[Edit difference data]
|---|

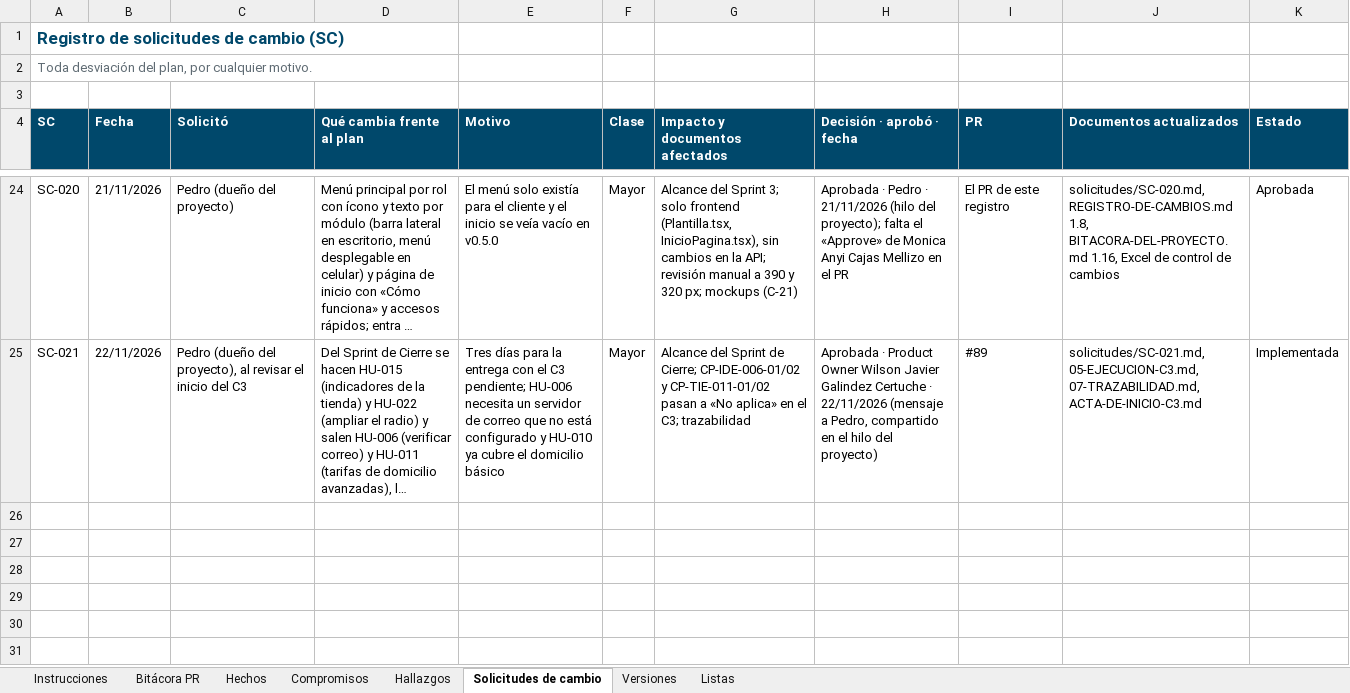
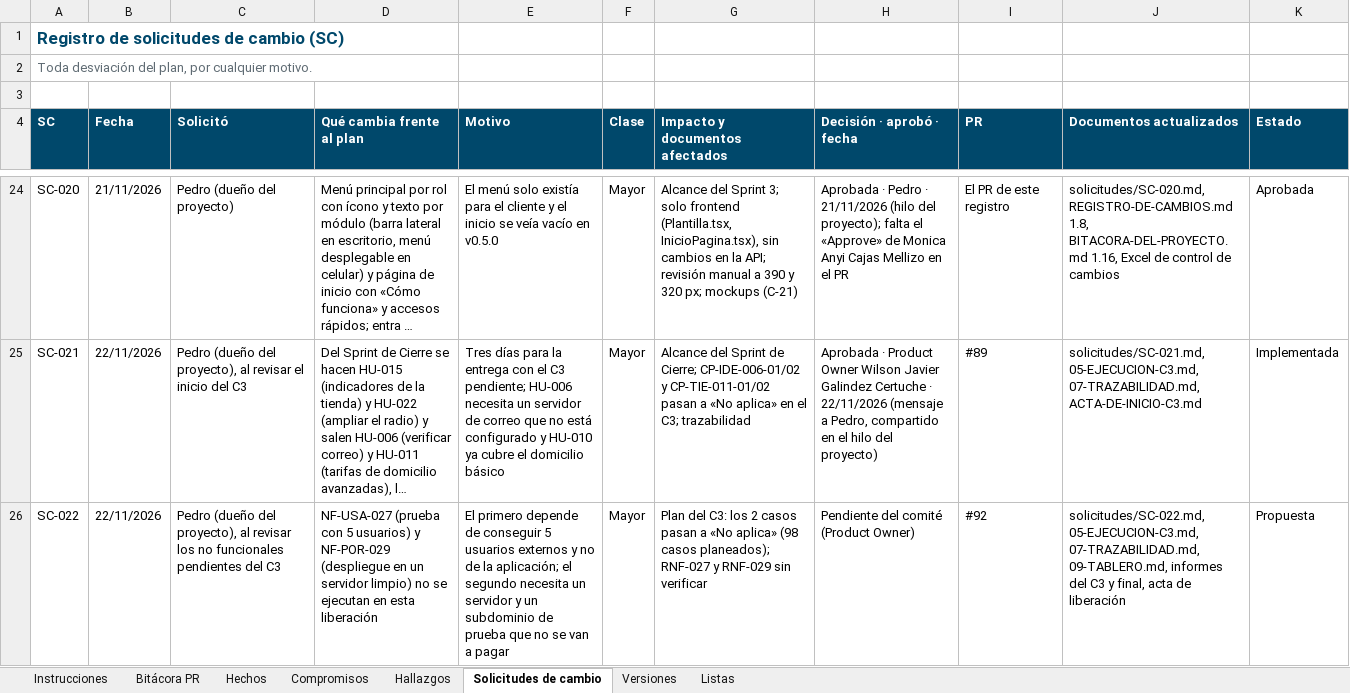
Before and after one commit to Daniel0442123/QuienLoTiene, an Excel workbook: docs/gestion/entregables/Control-de-Cambios-QuienLoTiene.xlsx, sheet Solicitudes de cambio, drawn as a sheet; only a part is shown, gaps mark what is left out; long unchanged cells end in …; values as stored, in another font and other column widths than the file's, no borders; the diff names each change by its address in the sheet, - before the commit and + after, or states it on an @@ line.

```diff
--- a/docs/gestion/entregables/Control-de-Cambios-QuienLoTiene.xlsx (sheet Solicitudes de cambio)
+++ b/docs/gestion/entregables/Control-de-Cambios-QuienLoTiene.xlsx (sheet Solicitudes de cambio)
+row 26: SC-022 | 22/11/2026 | Pedro (dueño del proyecto), al revisar los no funcionales pendientes del C3 | NF-USA-027 (prueba con 5 usuarios) y NF-POR-029 (despliegue en un servidor limpio) no se ejecutan en esta liberación | El primero depende de conseguir 5 usuarios externos y no de la aplicación; el segundo necesita un servidor y un subdominio de prueba que no se van a pagar | Mayor | Plan del C3: los 2 casos pasan a «No aplica» (98 casos planeados); RNF-027 y RNF-029 sin verificar | Pendiente del comité (Product Owner) | #92 | solicitudes/SC-022.md, 05-EJECUCION-C3.md, 07-TRAZABILIDAD.md, 09-TABLERO.md, informes del C3 y final, acta de liberación | Propuesta
```
Also changed, not shown: sheet Hechos, sheet Instrucciones, sheet Compromisos, docs/pruebas/entregables/Libro-Control-QA-QuienLoTiene-v1.0.xlsx, 12 other files.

|---|

## Brief:
Please work out how many lines in the data include "shown"; write that number only.

## Answer section:
2